▸ Information given
#####
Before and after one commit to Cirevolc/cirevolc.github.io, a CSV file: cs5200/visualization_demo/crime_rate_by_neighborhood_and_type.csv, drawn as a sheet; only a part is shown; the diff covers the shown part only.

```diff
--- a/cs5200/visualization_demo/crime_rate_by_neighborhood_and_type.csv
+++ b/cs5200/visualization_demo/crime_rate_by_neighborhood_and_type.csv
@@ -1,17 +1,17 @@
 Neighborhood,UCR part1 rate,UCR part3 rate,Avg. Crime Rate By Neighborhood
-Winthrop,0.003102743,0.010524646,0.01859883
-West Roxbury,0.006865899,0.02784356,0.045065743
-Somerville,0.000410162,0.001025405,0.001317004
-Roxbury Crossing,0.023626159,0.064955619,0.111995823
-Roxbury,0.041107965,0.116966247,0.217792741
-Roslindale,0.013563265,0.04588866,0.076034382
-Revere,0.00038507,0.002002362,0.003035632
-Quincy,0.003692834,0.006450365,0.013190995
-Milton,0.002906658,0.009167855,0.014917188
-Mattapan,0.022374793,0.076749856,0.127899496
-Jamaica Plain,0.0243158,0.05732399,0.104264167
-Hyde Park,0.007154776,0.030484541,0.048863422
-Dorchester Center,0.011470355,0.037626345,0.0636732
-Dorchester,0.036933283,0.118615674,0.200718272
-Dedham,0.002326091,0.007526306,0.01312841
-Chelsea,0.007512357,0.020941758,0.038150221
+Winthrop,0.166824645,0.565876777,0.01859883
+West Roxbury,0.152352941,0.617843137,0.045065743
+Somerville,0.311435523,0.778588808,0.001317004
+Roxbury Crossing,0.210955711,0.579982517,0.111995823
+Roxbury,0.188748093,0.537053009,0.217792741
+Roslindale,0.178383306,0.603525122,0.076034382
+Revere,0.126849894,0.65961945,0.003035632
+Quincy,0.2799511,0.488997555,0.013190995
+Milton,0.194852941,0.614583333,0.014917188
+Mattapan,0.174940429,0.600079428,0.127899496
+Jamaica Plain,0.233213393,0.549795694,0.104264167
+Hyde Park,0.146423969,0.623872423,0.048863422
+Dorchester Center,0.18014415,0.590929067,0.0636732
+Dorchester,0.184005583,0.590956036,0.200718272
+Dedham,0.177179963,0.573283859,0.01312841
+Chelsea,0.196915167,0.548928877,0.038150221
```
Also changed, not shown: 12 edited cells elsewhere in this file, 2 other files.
#####
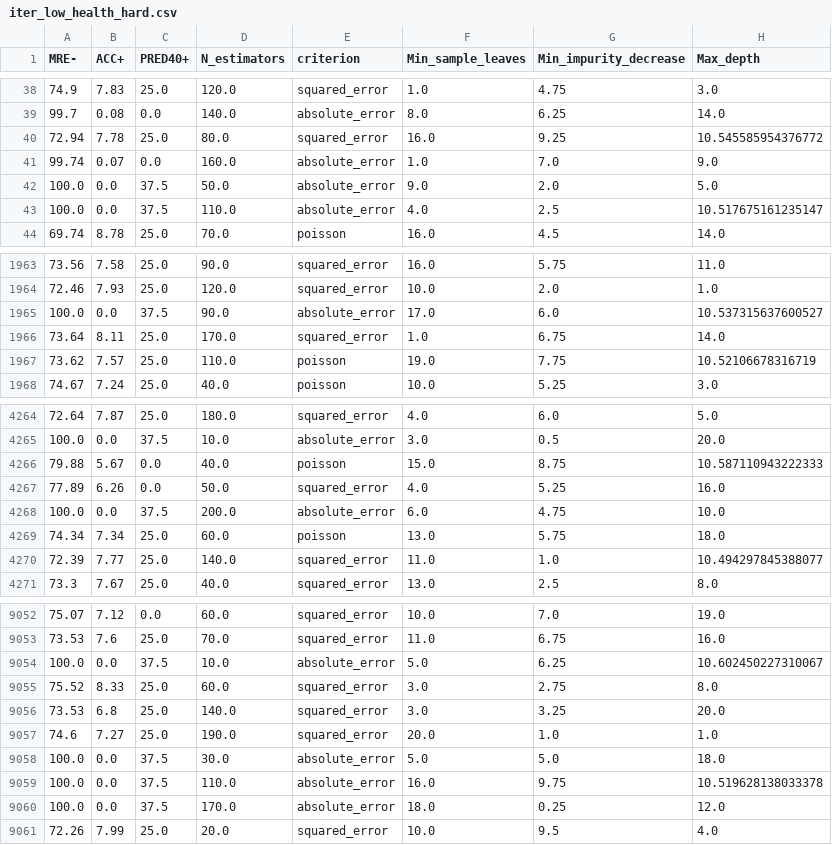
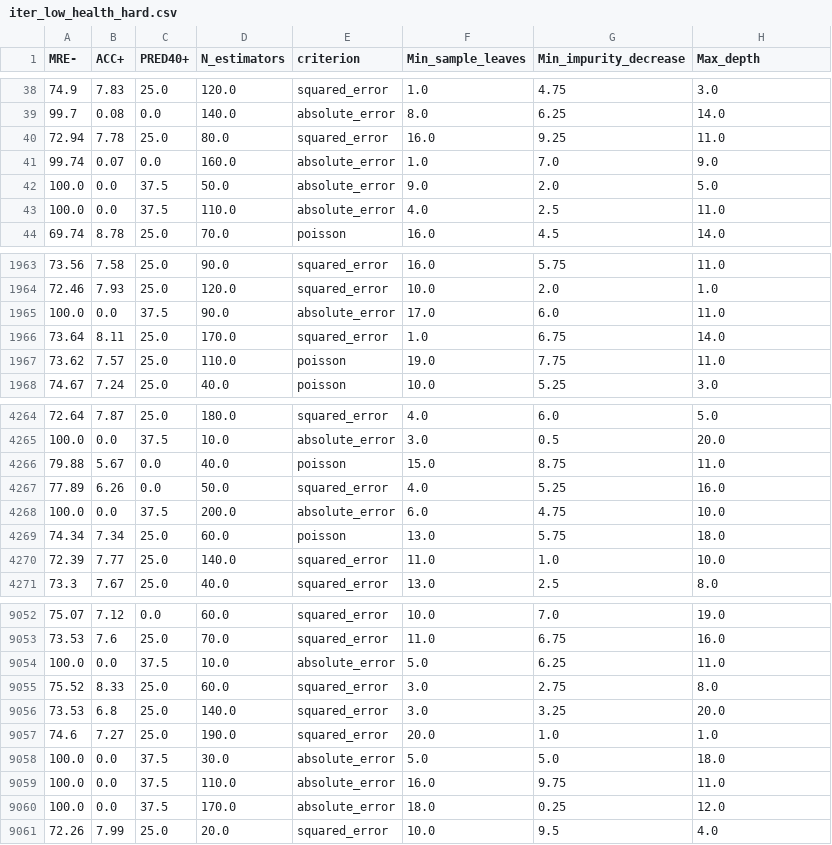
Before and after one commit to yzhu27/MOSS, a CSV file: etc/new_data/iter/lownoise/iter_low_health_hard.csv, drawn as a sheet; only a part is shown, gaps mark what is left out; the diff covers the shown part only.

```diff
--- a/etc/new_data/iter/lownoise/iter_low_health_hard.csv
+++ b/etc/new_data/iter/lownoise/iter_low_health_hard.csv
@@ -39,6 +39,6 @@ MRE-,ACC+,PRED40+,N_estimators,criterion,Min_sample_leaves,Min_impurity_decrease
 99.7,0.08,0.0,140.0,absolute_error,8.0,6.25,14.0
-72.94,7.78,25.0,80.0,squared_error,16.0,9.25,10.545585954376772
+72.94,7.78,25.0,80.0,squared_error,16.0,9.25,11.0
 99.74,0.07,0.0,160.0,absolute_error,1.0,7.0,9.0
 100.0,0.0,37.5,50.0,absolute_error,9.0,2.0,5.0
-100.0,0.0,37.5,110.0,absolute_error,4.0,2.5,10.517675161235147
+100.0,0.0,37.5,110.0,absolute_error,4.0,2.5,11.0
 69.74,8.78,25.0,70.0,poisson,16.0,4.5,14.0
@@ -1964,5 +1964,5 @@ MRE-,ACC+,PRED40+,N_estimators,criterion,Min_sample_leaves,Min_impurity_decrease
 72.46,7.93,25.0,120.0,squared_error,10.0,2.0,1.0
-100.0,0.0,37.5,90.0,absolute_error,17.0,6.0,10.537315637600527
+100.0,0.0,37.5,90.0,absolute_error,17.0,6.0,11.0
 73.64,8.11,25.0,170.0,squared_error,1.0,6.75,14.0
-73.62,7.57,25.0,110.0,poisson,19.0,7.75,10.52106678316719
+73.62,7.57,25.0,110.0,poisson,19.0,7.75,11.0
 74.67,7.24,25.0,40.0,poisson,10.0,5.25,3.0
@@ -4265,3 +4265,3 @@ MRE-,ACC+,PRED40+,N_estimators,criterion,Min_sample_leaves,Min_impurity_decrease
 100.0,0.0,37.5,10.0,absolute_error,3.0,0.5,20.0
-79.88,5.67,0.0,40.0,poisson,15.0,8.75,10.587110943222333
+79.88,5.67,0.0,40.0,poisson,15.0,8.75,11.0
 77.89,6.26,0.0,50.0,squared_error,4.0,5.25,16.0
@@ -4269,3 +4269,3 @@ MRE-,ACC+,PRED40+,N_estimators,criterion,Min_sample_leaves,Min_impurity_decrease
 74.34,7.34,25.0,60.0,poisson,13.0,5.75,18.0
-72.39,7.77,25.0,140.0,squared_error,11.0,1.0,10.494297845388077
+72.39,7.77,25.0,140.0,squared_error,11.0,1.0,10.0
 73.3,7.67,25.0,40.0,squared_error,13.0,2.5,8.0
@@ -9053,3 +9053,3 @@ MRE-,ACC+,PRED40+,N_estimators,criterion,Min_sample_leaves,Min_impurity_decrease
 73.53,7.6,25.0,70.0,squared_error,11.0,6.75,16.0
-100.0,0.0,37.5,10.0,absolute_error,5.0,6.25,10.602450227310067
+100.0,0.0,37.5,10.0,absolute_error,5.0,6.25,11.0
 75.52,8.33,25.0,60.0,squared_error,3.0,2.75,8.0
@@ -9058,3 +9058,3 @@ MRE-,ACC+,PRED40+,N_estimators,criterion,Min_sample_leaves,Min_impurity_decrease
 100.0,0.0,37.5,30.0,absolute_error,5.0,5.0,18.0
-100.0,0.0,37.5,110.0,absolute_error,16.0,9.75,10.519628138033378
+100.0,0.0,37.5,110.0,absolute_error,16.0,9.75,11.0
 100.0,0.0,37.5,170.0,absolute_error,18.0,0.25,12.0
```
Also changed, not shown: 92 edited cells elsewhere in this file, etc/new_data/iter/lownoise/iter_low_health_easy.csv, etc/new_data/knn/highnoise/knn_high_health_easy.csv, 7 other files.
#####
▸ Task requirements
From the records above, copy every line that includes the word "Dorchester".

▸ Solution below
-Dorchester Center,0.011470355,0.037626345,0.0636732
-Dorchester,0.036933283,0.118615674,0.200718272
+Dorchester Center,0.18014415,0.590929067,0.0636732
+Dorchester,0.184005583,0.590956036,0.200718272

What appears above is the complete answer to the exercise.